Knavel presented the need to add another $125,000 to cover medical expenses starting in 2015-16 at a General Fee Committee meeting in April. The General Fee Committee has not yet released its recommendations for 2015-16.

Saving up for medical expenses

Ohio Athletics managed to increase its self-generated revenue by about 30 percent since the 2010-11 academic year. Its expenses have increased by about 26 percent in the same time period.

In the 2014-15 academic year, the department collected $9.3 million from students’ General Fee payments, which can cover about 63 percent of the department’s $14.7 million in expenses.

If the department ends the year with more money than expenses, its leftovers go into a reserve Athletics’ top staff can use in the future to cushion certain expenses in the budget, Knavel said.

“It’s kind of new that we’ve had an excess the last couple years, so we’re trying to build that reserve,” Knavel said.

Athletics ended last year with about $135,000 to put in its reserve, but the department currently has $38,870 in this fund, Knavel said.

Those reserved funds will likely go toward medical expenses and other rising costs that Athletics can’t control, Stephens said.

Funding scholarships for athletes

The $6,651,689 in scholarships that OU distributes to athletes is paid for through OU’s general scholarship fund, which is partially fed by student tuition.

So students end up paying tuition money for Athletics’ scholarships apart from the General Fee money that they already pay into Athletics’ budget.

Faculty Senate Chair Beth Quitslund said she sees the value Intercollegiate Athletics brings to the campus, but she is concerned about the way academic colleges are taxed based on athletic scholarships’ presence in the general fund.

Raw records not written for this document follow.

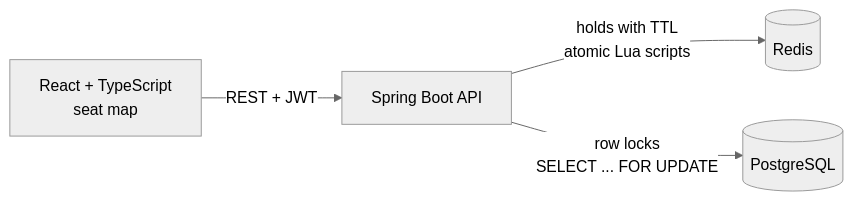
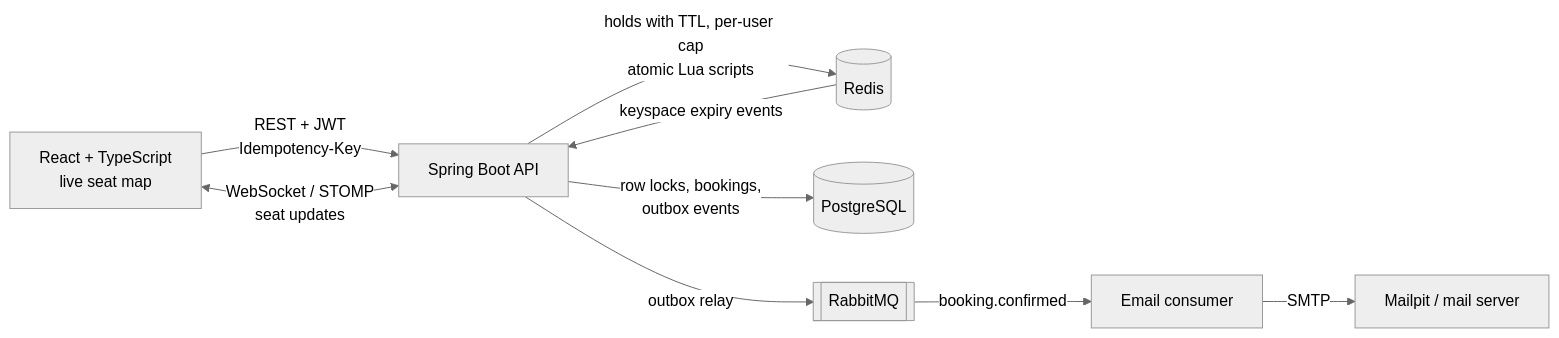
One commit to yepurirevanth06/seatlock changed the diagram in README.md. Above: the diagram before and after it, drawn with Mermaid (neutral theme). The commit also changed other lines of this file, not shown here.

````diff
--- a/README.md
+++ b/README.md
@@ -11,6 +14,11 @@
 ```mermaid
 flowchart LR
-    UI[React + TypeScript<br/>seat map] -->|REST + JWT| API[Spring Boot API]
-    API -->|holds with TTL<br/>atomic Lua scripts| R[(Redis)]
-    API -->|row locks<br/>SELECT ... FOR UPDATE| PG[(PostgreSQL)]
+    UI[React + TypeScript<br/>live seat map] -->|REST + JWT<br/>Idempotency-Key| API[Spring Boot API]
+    UI <-->|WebSocket / STOMP<br/>seat updates| API
+    API -->|holds with TTL, per-user cap<br/>atomic Lua scripts| R[(Redis)]
+    R -->|keyspace expiry events| API
+    API -->|row locks, bookings,<br/>outbox events| PG[(PostgreSQL)]
+    API -->|outbox relay| MQ[[RabbitMQ]]
+    MQ -->|booking.confirmed| W[Email consumer]
+    W -->|SMTP| M[Mailpit / mail server]
 ```
````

Academic colleges are taxed by the number of students enrolled in each college, rather than the number of students on scholarship in each college, so Athletics’ scholarships could skew the rate at which schools have to pay, Quitslund said.

“It’s difficult to see what decision the (Intercollegiate Athletics) could have made, beside offering those increased scholarships, given their mission to recruit competitive student athletes, but, from an institutional position and from the position of higher education as a whole, it’s troubling that the scholarships are higher for athletics than they are for other kinds of students,” Quitslund said.

Faculty Senate decided at its meeting in April that the body will endorse federal legislation that would create a committee to oversee intercollegiate athletics throughout the nation, including athletics departments’ financing.

Though Dean and Knavel present Athletics’ budget to Faculty Senate every year, Steve Hays, an assistant professor of Classics and World Religion, said he does not believe students realize how much they pay into Athletics each year.

“I believe the university has made a choice to keep (the budget) deliberately obscure,” Hays said. “They don’t want students to know how much it costs.”

Graduate Student Senate passed a resolution asking for graduate students to have the ability to opt out of paying a portion of the General Fee if they did not plan to attend sporting events. President Roderick McDavis did not approve this idea, said GSS President Carl Edward Smith III at a meeting Monday.

He created a website called OU Dialogues where he hopes to start conversations about OU’s participation in NCAA Division I Athletics, which he considers the primary cause of high costs to the university and its students.

“It’s just gone out of control,” Hays said. “Individual schools and presidents are terrified of dealing with the problem, even though they know, I think, the amount of money is insane. It’s the third rail of education politics: if they touch it, they die.”

Rather than divorce NCAA altogether, Hays said he would like to see administrators, faculty and students discuss dropping OU’s ranking to Division III Athletics so the university could invest money that would be spent maintaining Division I status in other places.

“Somebody’s going to be the first ordinary state university to say the emperor has no clothes,” Hays said. “We shouldn’t be followers. We’re a university. We’re supposed to see what’s out there, what are the possibilities.”